Last week my fellow ACEs and I had the pleasure of beginning our winter retreat by first stopping by City of Dreams in the Bayview district of San Francisco. This organization’s mission is dedicated to helping youth living in low-income housing build brighter futures through mentorship and youth development. We got to see up close all the hard work and effort the young folks of City of Dreams and local residents have put into establishing a community garden at the Oakdale Community Center. Some of the ACEs and I got our hands a little dirty and assisted with building planter beds, wheel barrowing a hefty load of soil, and watering plants. Although that morning we only got a glimpse of all the great work City of Dreams is doing, it was wonderful to see the magnificent strides this organization is making with their youth mentorship program and engaging local residents in creating their own gardens.
A couple highlights from the retreat include our discussions over the multiple layers of socialization in relation to oppression. Considering the social, political, and economic forces swirling around us that impact our daily lives, it was a particularly poignant segment of the retreat to take some time and dissect some of these complex forces on a personal level. Although we were only scratching the surface with our discussion of the cycle of socialization, examining and reflecting on what roles we have been socialized to play, how we may be affected by oppression in our own lives, and how we may participate in maintaining this cycle was powerful. I currently find myself wedged in a position where I am made aware of different pervasive social issues that call for serious attention and action, but sometimes not knowing where to begin. I found it rewarding to discuss as a group what social change is and the many different forms it can take, whether that is on a large or small scale, but ultimately interrupting forms of oppression.
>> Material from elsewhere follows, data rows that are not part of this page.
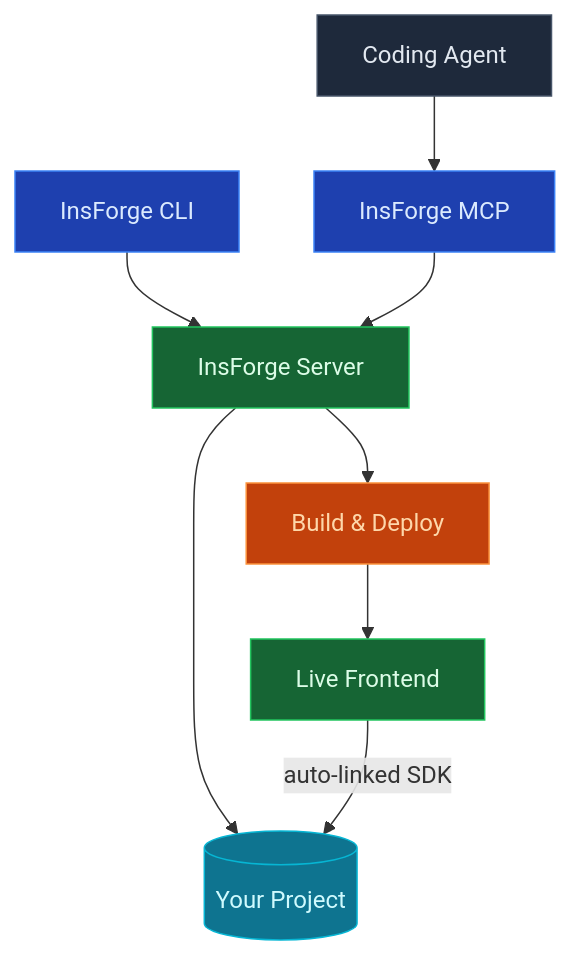
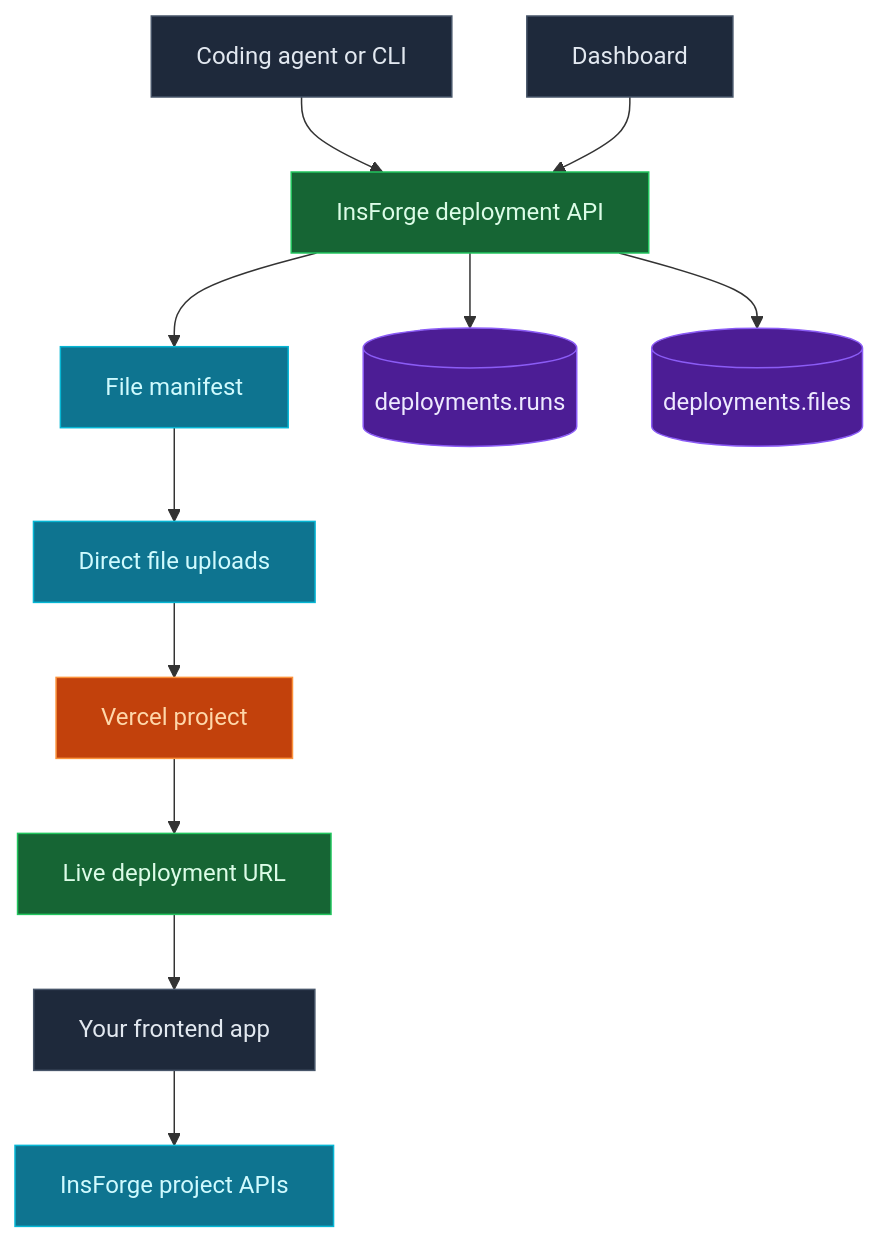
The diagram in docs/core-concepts/deployments/overview.mdx (InsForge/InsForge), drawn with Mermaid before and after one commit. The commit also changed other lines of this file and 21 other files, not shown here.

````diff
--- a/docs/core-concepts/deployments/overview.mdx
+++ b/docs/core-concepts/deployments/overview.mdx
@@ -13,20 +13,27 @@
 ```mermaid
 graph TB
-    Agent[Coding Agent] --> MCP[InsForge MCP]
-    CLI[InsForge CLI] --> API[InsForge Server]
-    MCP --> API
+    Agent[Coding agent or CLI] --> API[InsForge deployment API]
+    Dashboard[Dashboard] --> API
 
-    API --> Build[Build & Deploy]
-    Build --> Live[Live Frontend]
+    API --> Manifest[File manifest]
+    Manifest --> Uploads[Direct file uploads]
+    Uploads --> Vercel[Vercel project]
+    API --> Runs[(deployments.runs)]
+    API --> Files[(deployments.files)]
 
-    API --> Project[(Your Project)]
-    Live -->|auto-linked SDK| Project
+    Vercel --> Live[Live deployment URL]
+    Live --> App[Your frontend app]
+    App --> Project[InsForge project APIs]
 
     style Agent fill:#1e293b,stroke:#475569,color:#e2e8f0
-    style CLI fill:#1e40af,stroke:#3b82f6,color:#dbeafe
-    style MCP fill:#1e40af,stroke:#3b82f6,color:#dbeafe
+    style Dashboard fill:#1e293b,stroke:#475569,color:#e2e8f0
     style API fill:#166534,stroke:#22c55e,color:#dcfce7
-    style Build fill:#c2410c,stroke:#fb923c,color:#fed7aa
+    style Manifest fill:#0e7490,stroke:#06b6d4,color:#cffafe
+    style Uploads fill:#0e7490,stroke:#06b6d4,color:#cffafe
+    style Runs fill:#4c1d95,stroke:#8b5cf6,color:#ede9fe
+    style Files fill:#4c1d95,stroke:#8b5cf6,color:#ede9fe
+    style Vercel fill:#c2410c,stroke:#fb923c,color:#fed7aa
     style Live fill:#166534,stroke:#22c55e,color:#dcfce7
+    style App fill:#1e293b,stroke:#475569,color:#e2e8f0
     style Project fill:#0e7490,stroke:#06b6d4,color:#cffafe
 ```
````
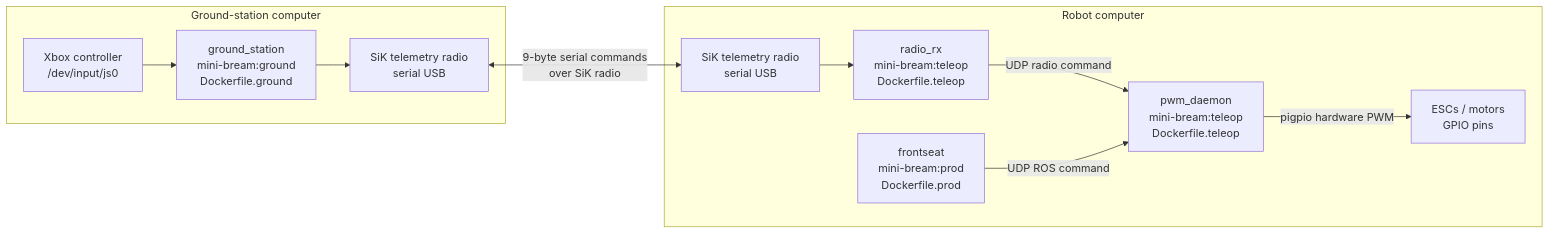
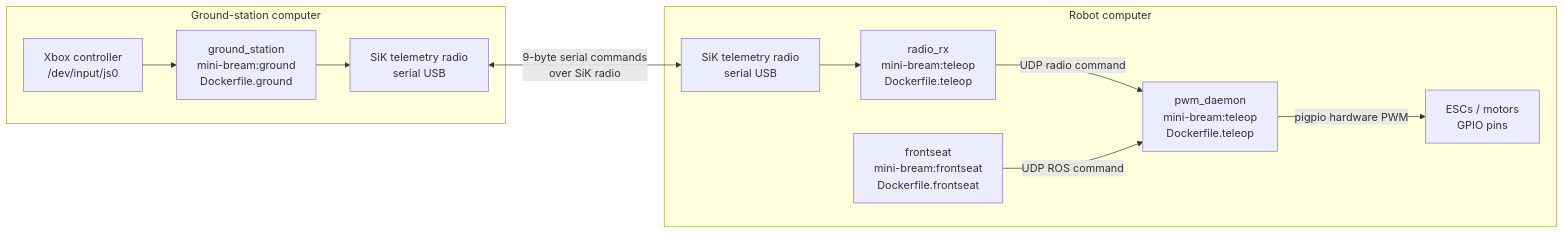
One commit to jhairssteven/mini-bream changed the diagram in src/docker/README.md. Above: the diagram before and after it, drawn with Mermaid. The commit also changed other lines of this file and 7 other files, not shown here.

Commit message:
blue-bream: clean up frontseat pkgs and include in docker startup

````diff
--- a/src/docker/README.md
+++ b/src/docker/README.md
@@ -5,26 +5,26 @@
 ```mermaid
 flowchart LR
     subgraph GS["Ground-station computer"]
         Xbox["Xbox controller<br/>/dev/input/js0"]
         Ground["ground_station<br/>mini-bream:ground<br/>Dockerfile.ground"]
         GRadio["SiK telemetry radio<br/>serial USB"]
 
         Xbox --> Ground
         Ground --> GRadio
     end
 
     GRadio <-->|"9-byte serial commands<br/>over SiK radio"| RRadio
 
     subgraph Robot["Robot computer"]
         RRadio["SiK telemetry radio<br/>serial USB"]
         RadioRx["radio_rx<br/>mini-bream:teleop<br/>Dockerfile.teleop"]
         Pwm["pwm_daemon<br/>mini-bream:teleop<br/>Dockerfile.teleop"]
-        Frontseat["frontseat<br/>mini-bream:prod<br/>Dockerfile.prod"]
+        Frontseat["frontseat<br/>mini-bream:frontseat<br/>Dockerfile.frontseat"]
         Motors["ESCs / motors<br/>GPIO pins"]
 
         RRadio --> RadioRx
         RadioRx -->|"UDP radio command"| Pwm
         Frontseat -->|"UDP ROS command"| Pwm
         Pwm -->|"pigpio hardware PWM"| Motors
     end
 ```
````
Another great takeaway from the retreat was being equipped with concrete methods to affirm and challenge the service-learners we will be working with in discussion-based reflections. A part of the ACE role is facilitating reflections with students in service-learning course so they connect their experiences to larger social issues. On day two, a segment of retreat was spent collectively honing in on key facilitation skills and tips through a group role-play exercise that turned out to be actually very helpful. Not only were these tips conducive to the ACE role for the new semester where we will lead reflections, but also very applicable life skills for dealing with colorful personalities and opinions. All in all, being surrounded by compassionate and motivated peers who all share a drive for engaging in ethical public service leaves me inspired and excited for what this spring semester will bring!